On February 18, 2022, the High Court dismissed a lawsuit filed by four claimants who argued that the Government should have given legacy benefit claimants the £20 weekly uplift that had been given to Universal Credit (UC) claimants during the Covid-19 outbreak.
The matter will now move forward to the Court of Appeal for hearing after permission to appeal the High Court’s decision was granted.
The standard allowance component of UC rose by £20 per week from 30 March 2020 to 5 October 2021.
However, recipients of Employment and Support Allowance (ESA) or other “legacy benefits,” such as income support or Job Seeker’s Allowance, were denied a similar increase.

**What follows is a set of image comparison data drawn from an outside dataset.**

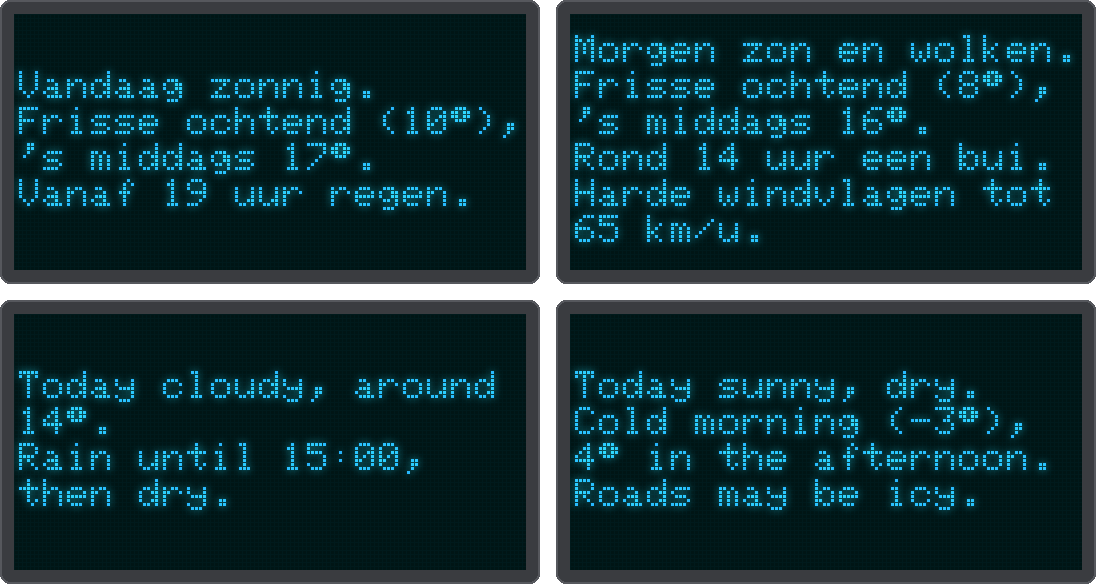
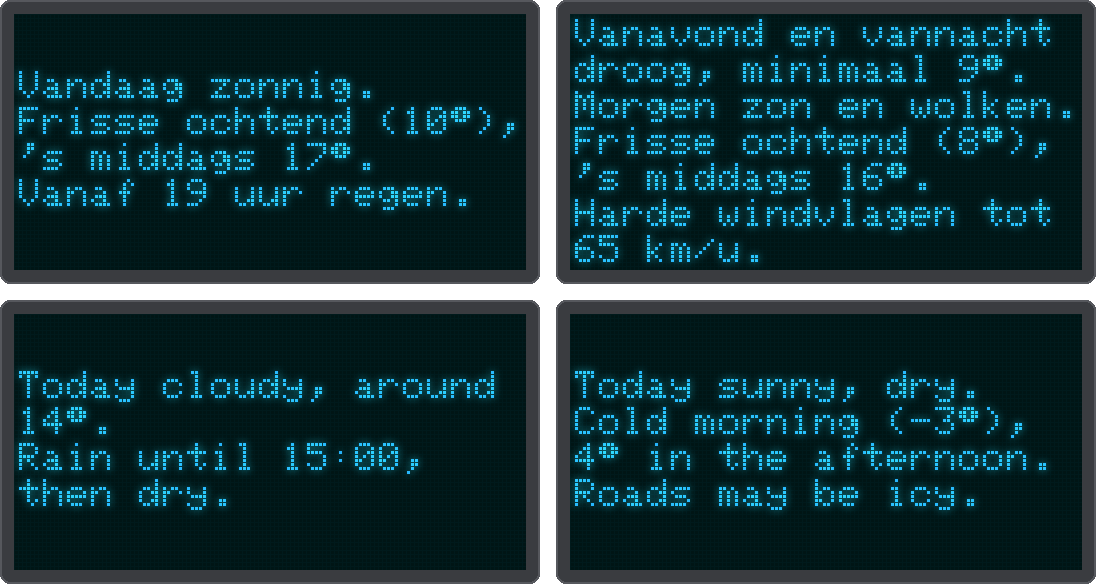
Weather report: the evening and the night from 18:00
From 18:00 the report starts with one sentence about the evening and the
night (their rain and the lowest temperature until 07:00), for example
"Vanavond regen, vannacht droog, minimaal 3°.", and then goes on with
tomorrow. From 22:00 it starts with the night.

Sentences now have a priority: when the report does not fit on the
screen, fitReport() leaves out the change and the fresh morning first,
then the warning; the day and the night stay. A frost warning after the
night sentence is just "Kans op gladheid.", since the night sentence
already gives the temperature below zero.

Claude-Session: https://claude.ai/code/session_015K6ocNX4K4c6roKqsVMzdi

Changed region(s): [[0.4964, 0.0308, 0.9927, 0.4623]]

diff --git a/firmware/lib/motologic/motologic.cpp b/firmware/lib/motologic/motologic.cpp
@@ -361,7 +361,7 @@ void weatherReport(const ReportHour* hours, size_t count, int lang, WeatherRepor
     const char deg = REPORT_DEGREE;
 
     // The stretch the report is about: from now (or the next 07:00) until 22:00. From 18:00 that is tomorrow.
-    // The night hours before it only count for frost.
+    // The evening and night hours before it get a sentence of their own.
     int now = hours[0].hour;
     bool tomorrow = now >= KIDS_EVENING_FROM_HR;
     size_t dayFrom = 0;
@@ -374,7 +374,36 @@ void weatherReport(const ReportHour* hours, size_t count, int lang, WeatherRepor
     }
     ReportSummary s = summarizeReport(hours, dayFrom, dayTo);
     if (s.n == 0) return;
-    ReportSummary night = summarizeReport(hours, 0, dayFrom);
+    ReportSummary night = summarizeReport(hours, 0, dayFrom);   // the evening and the night together
+    size_t eveningTo = 0;
+    while (eveningTo < dayFrom && hours[eveningTo].hour >= KIDS_EVENING_FROM_HR && hours[eveningTo].hour < KIDS_EVENING_UNTIL_HR) {
+        eveningTo++;
+    }
+    ReportSummary evening = summarizeReport(hours, 0, eveningTo);
+    ReportSummary late = summarizeReport(hours, eveningTo, dayFrom);   // 22:00 to 07:00
+    char (*line)[REPORT_SENTENCE_LEN] = out.sentences;
+    auto add = [&](int priority) { out.priority[out.count++] = (uint8_t)priority; };
+
+    // 0. This evening and tonight: the rain, and the lowest temperature
+    if (night.n) {
+        int lowest = roundTemp(night.tmin);
+        const char* ev = evening.n ? w[precipWord(evening)] : nullptr;
+        const char* ng = late.n ? w[precipWord(late)] : nullptr;
+        char* t = line[out.count];
+        if (ev && ng && strcmp(ev, ng) == 0) {
+            if (nl) snprintf(t, REPORT_SENTENCE_LEN, "Vanavond en vannacht %s, minimaal %d%c.", ev, lowest, deg);
+            else snprintf(t, REPORT_SENTENCE_LEN, "%s this evening and tonight, low %d%c.", ev, lowest, deg);
+        } else if (ev && ng) {
+            if (nl) snprintf(t, REPORT_SENTENCE_LEN, "Vanavond %s, vannacht %s, minimaal %d%c.", ev, ng, lowest, deg);
+            else snprintf(t, REPORT_SENTENCE_LEN, "%s this evening, %s tonight, low %d%c.", ev, ng, lowest, deg);
+        } else {
+            const char* what = ev ? ev : ng;
+            if (nl) snprintf(t, REPORT_SENTENCE_LEN, "%s %s, minimaal %d%c.", ev ? "Vanavond" : "Vannacht", what, lowest, deg);
+            else snprintf(t, REPORT_SENTENCE_LEN, "%s %s, low %d%c.", what, ev ? "this evening" : "tonight", lowest, deg);
+        }
+        if (t[0] >= 'a' && t[0] <= 'z') t[0] -= 'a' - 'A';
+        add(3);
+    }
 
     // A change during the day (rain that starts later, or stops): then the first sentence names only the sky
     char change[REPORT_SENTENCE_LEN] = "";
@@ -412,37 +441,43 @@ void weatherReport(const ReportHour* hours, size_t count, int lang, WeatherRepor
     else snprintf(weather, sizeof(weather), "%s, %s", w[sky], w[pre]);
     const char* when = w[tomorrow ? W_TOMORROW : W_TODAY];
     int lo = roundTemp(s.tmin), hi = roundTemp(s.tmax);
-    char (*line)[REPORT_SENTENCE_LEN] = out.sentences;
     bool freshMorning = s.morningMin < 999 && s.afternoonMax > -999 && s.afternoonMax - s.morningMin >= 5;
     if (freshMorning) {
         int am = roundTemp(s.morningMin), pm = roundTemp(s.afternoonMax);
         const char* morning = w[am <= 0 ? W_COLD : am < 12 ? W_CHILLY : W_COOL];
-        snprintf(line[out.count++], REPORT_SENTENCE_LEN, "%s %s.", when, weather);
-        if (nl) snprintf(line[out.count++], REPORT_SENTENCE_LEN, "%s ochtend (%d%c), 's middags %d%c.", morning, am, deg, pm, deg);
-        else snprintf(line[out.count++], REPORT_SENTENCE_LEN, "%s morning (%d%c), %d%c in the afternoon.", morning, am, deg, pm, deg);
+        snprintf(line[out.count], REPORT_SENTENCE_LEN, "%s %s.", when, weather);
+        add(4);
+        if (nl) snprintf(line[out.count], REPORT_SENTENCE_LEN, "%s ochtend (%d%c), 's middags %d%c.", morning, am, deg, pm, deg);
+        else snprintf(line[out.count], REPORT_SENTENCE_LEN, "%s morning (%d%c), %d%c in the afternoon.", morning, am, deg, pm, deg);
+        add(1);
     } else if (hi - lo <= 2) {
-        snprintf(line[out.count++], REPORT_SENTENCE_LEN, nl ? "%s %s, rond %d%c." : "%s %s, around %d%c.", when, weather, hi, deg);
+        snprintf(line[out.count], REPORT_SENTENCE_LEN, nl ? "%s %s, rond %d%c." : "%s %s, around %d%c.", when, weather, hi, deg);
+        add(4);
     } else {
-        snprintf(line[out.count++], REPORT_SENTENCE_LEN, nl ? "%s %s, %d tot %d%c." : "%s %s, %d to %d%c.", when, weather, lo, hi, deg);
+        snprintf(line[out.count], REPORT_SENTENCE_LEN, nl ? "%s %s, %d tot %d%c." : "%s %s, %d to %d%c.", when, weather, lo, hi, deg);
+        add(4);
     }
 
     // 2. The change
-    if (change[0]) snprintf(line[out.count++], REPORT_SENTENCE_LEN, "%s", change);
+    if (change[0]) {
+        snprintf(line[out.count], REPORT_SENTENCE_LEN, "%s", change);
+        add(1);
+    }
 
     // 3. One thing to watch out for
     char* watch = line[out.count];
-    if (night.n && night.tmin <= 0) snprintf(watch, REPORT_SENTENCE_LEN, nl ? "Vannacht vorst, kans op gladheid." : "Frost tonight, roads may be icy.");
-    else if (s.tmin <= 0) snprintf(watch, REPORT_SENTENCE_LEN, nl ? "Kans op gladheid." : "Roads may be icy.");
+    // (frost tonight: the first sentence already gives the temperature below zero)
+    if (s.tmin <= 0 || (night.n && night.tmin <= 0)) snprintf(watch, REPORT_SENTENCE_LEN, nl ? "Kans op gladheid." : "Roads may be icy.");
     else if (s.gustMax >= 60) snprintf(watch, REPORT_SENTENCE_LEN, nl ? "Harde windvlagen tot %d km/u." : "Strong gusts up to %d km/h.", roundTemp(s.gustMax));
     else if (s.rainSum >= 10 && pre == W_HEAVY_RAIN && !change[0])   // the first sentence already says it
         snprintf(watch, REPORT_SENTENCE_LEN, nl ? "In totaal %d mm." : "%d mm in total.", roundTemp(s.rainSum));
     else if (s.rainSum >= 10) snprintf(watch, REPORT_SENTENCE_LEN, nl ? "Veel regen: %d mm." : "Lots of rain: %d mm.", roundTemp(s.rainSum));
     else if (s.gustMax >= 45) snprintf(watch, REPORT_SENTENCE_LEN, nl ? "Stevige wind." : "Quite windy.");
     else watch = nullptr;
-    if (watch) out.count++;
+    if (watch) add(2);
 }
 
-size_t wrapReport(const WeatherReport& r, size_t sentences, char (*lines)[REPORT_COLS + 1], size_t maxLines) {
+size_t wrapReport(const WeatherReport& r, unsigned keep, char (*lines)[REPORT_COLS + 1], size_t maxLines) {
     size_t n = 0, len = 0;
     char line[REPORT_COLS + 1];
     auto flush = [&]() {
@@ -451,7 +486,8 @@ size_t wrapReport(const WeatherReport& r, size_t sentences, char (*lines)[REPORT
         n++;
         len = 0;
     };
-    for (size_t k = 0; k < sentences && k < r.count; k++) {
+    for (size_t k = 0; k < r.count; k++) {
+        if (!(keep & (1u << k))) continue;
         const char* p = r.sentences[k];
         while (*p) {
             while (*p == ' ') p++;
@@ -472,6 +508,20 @@ size_t wrapReport(const WeatherReport& r, size_t sentences, char (*lines)[REPORT
         if (len > 0) flush();   // every sentence starts on a new line
     }
     return n;
+}
+
+size_t fitReport(const WeatherReport& r, char (*lines)[REPORT_COLS + 1], size_t maxLines) {
+    unsigned keep = (1u << r.count) - 1;
+    size_t used;
+    while ((used = wrapReport(r, keep, lines, maxLines)) > maxLines) {
+        int drop = -1;
+        for (size_t k = 0; k < r.count; k++) {
+            if ((keep & (1u << k)) && (drop < 0 || r.priority[k] <= r.priority[drop])) drop = (int)k;
+        }
+        if (drop < 0 || (keep & (keep - 1)) == 0) break;   // one sentence left: show what fits
+        keep &= ~(1u << drop);
+    }
+    return used < maxLines ? used : maxLines;
 }
 
 static const char* const SCREEN_NAMES[SCREEN_COUNT] = {

diff --git a/test/test_logic/test_logic.cpp b/test/test_logic/test_logic.cpp
@@ -678,11 +678,17 @@ void test_weather_report() {
         return rh(hr, t, 0, gust, 20, 2);
     });
     weatherReport(h, n, REPORT_LANG_NL, r);
-    assertReport(r, { "Morgen zon en wolken.", "Frisse ochtend (8\xF8), 's middags 16\xF8.", "Rond 14 uur een bui.",
-                      "Harde windvlagen tot 65 km/u." });
+    assertReport(r, { "Vanavond en vannacht droog, minimaal 9\xF8.", "Morgen zon en wolken.",
+                      "Frisse ochtend (8\xF8), 's middags 16\xF8.", "Rond 14 uur een bui.", "Harde windvlagen tot 65 km/u." });
     weatherReport(h, n, REPORT_LANG_EN, r);
-    assertReport(r, { "Tomorrow sun and clouds.", "Chilly morning (8\xF8), 16\xF8 in the afternoon.", "A shower around 14:00.",
-                      "Strong gusts up to 65 km/h." });
+    assertReport(r, { "Dry this evening and tonight, low 9\xF8.", "Tomorrow sun and clouds.",
+                      "Chilly morning (8\xF8), 16\xF8 in the afternoon.", "A shower around 14:00.", "Strong gusts up to 65 km/h." });
+    // Too long for the screen (11 lines): the shower and the fresh morning go first, the warning stays
+    char lines[7][REPORT_COLS + 1];
+    TEST_ASSERT_EQUAL(6, fitReport(r, lines, 7));
+    TEST_ASSERT_EQUAL_STRING("Dry this evening and", lines[0]);
+    TEST_ASSERT_EQUAL_STRING("Tomorrow sun and", lines[2]);
+    TEST_ASSERT_EQUAL_STRING("Strong gusts up to 65", lines[4]);
 
     // E: 13:00, hot, thunder around 17:00
     n = reportDay(h, 13, 24, [](int hr) {
@@ -706,13 +712,26 @@ void test_weather_report() {
         return rh(hr, 6, 1.0f, 20, 90, 61);
     });
     weatherReport(h, n, REPORT_LANG_NL, r);
-    assertReport(r, { "Morgen veel regen, rond 6\xF8.", "Vannacht vorst, kans op gladheid." });
+    assertReport(r, { "Vanavond soms een bui, vannacht droog, minimaal -2\xF8.", "Morgen veel regen, rond 6\xF8.",
+                      "Kans op gladheid." });
     // The same day without the frost: the amount, without saying "heavy rain" twice
     for (size_t i = 0; i < n; i++) if (h[i].tempC < 0) h[i].tempC = 3;
     weatherReport(h, n, REPORT_LANG_NL, r);
-    assertReport(r, { "Morgen veel regen, rond 6\xF8.", "In totaal 15 mm." });
+    assertReport(r, { "Vanavond soms een bui, vannacht droog, minimaal 3\xF8.", "Morgen veel regen, rond 6\xF8.",
+                      "In totaal 15 mm." });
     weatherReport(h, n, REPORT_LANG_EN, r);
-    assertReport(r, { "Tomorrow heavy rain, around 6\xF8.", "15 mm in total." });
+    assertReport(r, { "A shower at times this evening, dry tonight, low 3\xF8.", "Tomorrow heavy rain, around 6\xF8.",
+                      "15 mm in total." });
+
+    // 23:00: only the night, then tomorrow
+    n = reportDay(h, 23, 24, [](int hr) {
+        if (hr >= 22 || hr < 7) return rh(hr, hr < 3 ? 5.0f : 4.0f, hr >= 2 && hr < 5 ? 0.8f : 0, 15, 70, hr >= 2 && hr < 5 ? 61 : 3);
+        return rh(hr, 9, 0, 15, 10, 3);
+    });
+    weatherReport(h, n, REPORT_LANG_NL, r);
+    assertReport(r, { "Vannacht buien, minimaal 4\xF8.", "Morgen bewolkt, droog, rond 9\xF8." });
+    weatherReport(h, n, REPORT_LANG_EN, r);
+    assertReport(r, { "Showers tonight, low 4\xF8.", "Tomorrow cloudy, dry, around 9\xF8." });
 }
 
 void test_weather_report_needs_the_day() {
@@ -731,18 +750,26 @@ void test_weather_report_needs_the_day() {
 }
 
 void test_wrap_report() {
-    WeatherReport r = { 3, { "Vandaag zonnig, 22 tot 27\xF8.", "Rond 17 uur kans op onweer.", "Abcdefghijklmnopqrstuvwxyz ok" } };
+    WeatherReport r = { 3, { "Vandaag zonnig, 22 tot 27\xF8.", "Rond 17 uur kans op onweer.", "Abcdefghijklmnopqrstuvwxyz ok" },
+                        { 4, 1, 2 } };
     char lines[8][REPORT_COLS + 1];
-    TEST_ASSERT_EQUAL(6, wrapReport(r, 3, lines, 8));
+    TEST_ASSERT_EQUAL(6, wrapReport(r, 7, lines, 8));
     TEST_ASSERT_EQUAL_STRING("Vandaag zonnig, 22", lines[0]);
     TEST_ASSERT_EQUAL_STRING("tot 27\xF8.", lines[1]);
     TEST_ASSERT_EQUAL_STRING("Rond 17 uur kans op", lines[2]);   // every sentence starts on a new line
     TEST_ASSERT_EQUAL_STRING("onweer.", lines[3]);
     TEST_ASSERT_EQUAL_STRING("Abcdefghijklmnopqrstu", lines[4]);   // a word longer than a line is split
     TEST_ASSERT_EQUAL_STRING("vwxyz ok", lines[5]);
-    TEST_ASSERT_EQUAL(4, wrapReport(r, 2, lines, 8));
-    TEST_ASSERT_EQUAL(6, wrapReport(r, 3, lines, 2));               // counts the lines it could not store
+    TEST_ASSERT_EQUAL(4, wrapReport(r, 3, lines, 8));                // the first two sentences
+    TEST_ASSERT_EQUAL(6, wrapReport(r, 7, lines, 2));               // counts the lines it could not store
     TEST_ASSERT_EQUAL_STRING("tot 27\xF8.", lines[1]);
+    // Fitting in 4 lines leaves out the sentence with the lowest priority (the thunder), not the last one
+    TEST_ASSERT_EQUAL(4, fitReport(r, lines, 4));
+    TEST_ASSERT_EQUAL_STRING("tot 27\xF8.", lines[1]);
+    TEST_ASSERT_EQUAL_STRING("Abcdefghijklmnopqrstu", lines[2]);
+    // One sentence left that is still too long: as many lines as fit
+    TEST_ASSERT_EQUAL(1, fitReport(r, lines, 1));
+    TEST_ASSERT_EQUAL_STRING("Vandaag zonnig, 22", lines[0]);
 }
 
 int main(int, char**) {

diff --git a/firmware/lib/motologic/motologic.h b/firmware/lib/motologic/motologic.h
@@ -216,14 +216,15 @@ int mapWeatherCode(int code, float windKmh, float warnWindKmh);
 // Temperature trend 'u' (rising), 'd' (falling) or 'f' (flat) from now to a few hours later; NAN = flat
 char temperatureTrend(float now, float later);
 
-// Weather report: the day in 1-4 short sentences, by fixed rules (no network service). It is about the rest
-// of today until 22:00, or from 18:00 on about tomorrow 07-22. Sentences: the sky, rain and temperature
-// (a fresh morning gets its own sentence), a change during the day (a shower around an hour, rain from or
-// until an hour), and one thing to watch out for (frost, strong gusts, a lot of rain, wind).
+// Weather report: the day in 1-5 short sentences, by fixed rules (no network service). It is about the rest
+// of today until 22:00, or from 18:00 on about the evening, the night and tomorrow 07-22 (from 22:00 the night
+// and the coming day). Sentences: the evening and night (their rain and lowest temperature), the sky, rain and
+// temperature of the day (a fresh morning gets its own sentence), a change during the day (a shower around an
+// hour, rain from or until an hour), and one thing to watch out for (frost, strong gusts, a lot of rain, wind).
 #define REPORT_LANG_EN        0
 #define REPORT_LANG_NL        1
-#define REPORT_MAX_SENTENCES  4
-#define REPORT_SENTENCE_LEN   64
+#define REPORT_MAX_SENTENCES  5
+#define REPORT_SENTENCE_LEN   80
 #define REPORT_DEGREE         '\xF8'   // the degree sign in the display font (code page 437)
 
 // One forecast hour for the report
@@ -240,15 +241,20 @@ struct ReportHour {
 struct WeatherReport {
     uint8_t count;    // 0: not enough forecast hours
     char    sentences[REPORT_MAX_SENTENCES][REPORT_SENTENCE_LEN];
+    uint8_t priority[REPORT_MAX_SENTENCES];   // which to leave out first when they do not fit: the lowest
 };
 
 // hours[0] is the current hour, the next ones follow it hour by hour
 void weatherReport(const ReportHour* hours, size_t count, int lang, WeatherReport& out);
 
-// Word wrap the first `sentences` sentences of a report to lines of REPORT_COLS characters, every sentence
-// on a new line. Fills at most maxLines lines; returns how many the text needs (which may be more).
+// Word wrap the sentences in `keep` (bit 1 << i for sentence i) to lines of REPORT_COLS characters, every
+// sentence on a new line. Fills at most maxLines lines; returns how many the text needs (which may be more).
 #define REPORT_COLS 21
-size_t wrapReport(const WeatherReport& r, size_t sentences, char (*lines)[REPORT_COLS + 1], size_t maxLines);
+size_t wrapReport(const WeatherReport& r, unsigned keep, char (*lines)[REPORT_COLS + 1], size_t maxLines);
+
+// Word wrap a report to at most maxLines lines: while it does not fit, the sentence with the lowest priority
+// (the last of equals) is left out. Returns the number of lines.
+size_t fitReport(const WeatherReport& r, char (*lines)[REPORT_COLS + 1], size_t maxLines);
 
 // Screens. Every screen has a fixed name (config.json, web UI); which ones are used, and in which order, is
 // set by two slot lists: the tap list (a tap steps through it; slot 0 is the home screen) and the hold list

diff --git a/firmware/src/main.cpp b/firmware/src/main.cpp
@@ -542,8 +542,8 @@ void renderHourly() {
 
 
 /**
- * The weather report: a few sentences in the display language, word wrapped. Sentences at the end are left out
- * when they do not fit.
+ * The weather report: a few sentences in the display language, word wrapped. The least important ones are left
+ * out when they do not fit.
  */
 #define REPORT_MAX_LINES 7
 void renderReport() {
@@ -567,16 +567,15 @@ void renderReport() {
     }
 
     bool nl = displayLanguage == "nl";
-    static WeatherReport report;   // static: 260 bytes off the stack
+    static WeatherReport report;   // static: about 400 bytes off the stack
     weatherReport(hours, count, nl ? REPORT_LANG_NL : REPORT_LANG_EN, report);
     if (report.count == 0) {
         report.count = 1;
         strcpy(report.sentences[0], nl ? "Nog geen verwachting." : "No forecast yet.");
+        report.priority[0] = 4;
     }
     char lines[REPORT_MAX_LINES][REPORT_COLS + 1];
-    size_t sentences = report.count, used;
-    while ((used = wrapReport(report, sentences, lines, REPORT_MAX_LINES)) > REPORT_MAX_LINES && sentences > 1) sentences--;
-    renderReportView(display, lines, used < REPORT_MAX_LINES ? used : REPORT_MAX_LINES);
+    renderReportView(display, lines, fitReport(report, lines, REPORT_MAX_LINES));
 }
 
 

diff --git a/docs/screens.md b/docs/screens.md
@@ -53,21 +53,25 @@ The `report` screen sums up the day in a few short sentences, for the grown-ups:
 one long press away, and any other list can have it too. It is in English or Dutch, by *Language* under
 *Display* in the web UI.
 
-![Four weather reports: a sunny day with a fresh morning and rain from 19:00; tomorrow with a shower around 14:00 and strong gusts; in English, cloudy with rain until 15:00; a frosty sunny day, roads may be icy](images/report.png){ .center }
+![Four weather reports: a sunny day with a fresh morning and rain from 19:00; at 20:00, a dry evening and night, then tomorrow with a fresh morning and strong gusts; in English, cloudy with rain until 15:00; a frosty sunny day, roads may be icy](images/report.png){ .center }
 
-It is about the rest of today until 22:00; from 18:00 on it is about tomorrow, 07:00 to 22:00. The device
+During the day it is about the rest of today, until 22:00. From 18:00 on it starts with the evening and the
+night, and then goes on with tomorrow, 07:00 to 22:00; from 22:00 it starts with the night. The device
 writes it itself from the hourly forecast, by fixed rules:
 
-1. **The day:** the sky (sunny, sun and clouds, cloudy, foggy), the rain (dry, mostly dry, a shower at times,
+1. **The evening and the night** (from 18:00): their rain, and the lowest temperature until 07:00, for
+   example *Vanavond regen, vannacht droog, minimaal 3°.*
+2. **The day:** the sky (sunny, sun and clouds, cloudy, foggy), the rain (dry, mostly dry, a shower at times,
    showers, rain, heavy rain, drizzle, snow, thunderstorms) and the temperature, from lowest to highest, or
    *around* one number when it hardly changes. A morning at least 5 degrees colder than the afternoon gets
    its own sentence, with the coldest morning hour and the warmest afternoon hour.
-2. **A change:** a shower around an hour, rain from an hour on, or rain until an hour and then dry.
-3. **One thing to watch out for**, the first that applies: frost tonight or during the day (roads may be
+3. **A change:** a shower around an hour, rain from an hour on, or rain until an hour and then dry.
+4. **One thing to watch out for**, the first that applies: frost tonight or during the day (roads may be
    icy), gusts of 60 km/h or more, 10 mm of rain or more, gusts of 45 km/h or more.
 
 An hour counts as wet from 0.2 mm, as on the kids screens. The report redraws every hour and after every
-forecast update. When the sentences do not fit on the screen, the last ones are left out.
+forecast update. When the sentences do not fit on the screen (7 lines), the least important ones are left
+out first: the change and the fresh morning, then the warning; the day and the night always stay.
 
 ## In config.json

Two ESA claimants, while the other two received income support and JSA, contested this disparity in treatment by requesting judicial review from the High Court, claiming it was unfair since it discriminated against disabled people.
Around two million ESA applicants would have received a total of £1,500 in back payments if the legal case had been successful.
The exclusion of ESA claimants from the £20 weekly increase, according to the High Court, was not illegal discrimination that violated the European Convention on Human Rights.
According to Mr. Justice Swift, who dismissed the lawsuit, indirect discrimination against these disabled persons had “objective justification” and was a “proportionate means of achieving a legitimate aim” permitted under the Equality Act 2020.
He agreed with the reason offered by Therese Coffey (pictured above), secretary of state for department for work and pensions (DWP), that the UC increase was designed to offer additional assistance to people who had lost their jobs owing to the pandemic and were compelled to file for UC for the first time.
Even though the court heard testimony showing people who were new to receiving benefits often had higher rates of savings and were, thus, better able to cover the expenses of the pandemic than existing claimants, he decided in favour of DWP.
News that an appeal has now been granted will bring fresh hope to those who missed on extra financial support, but there remains no guarantee of success.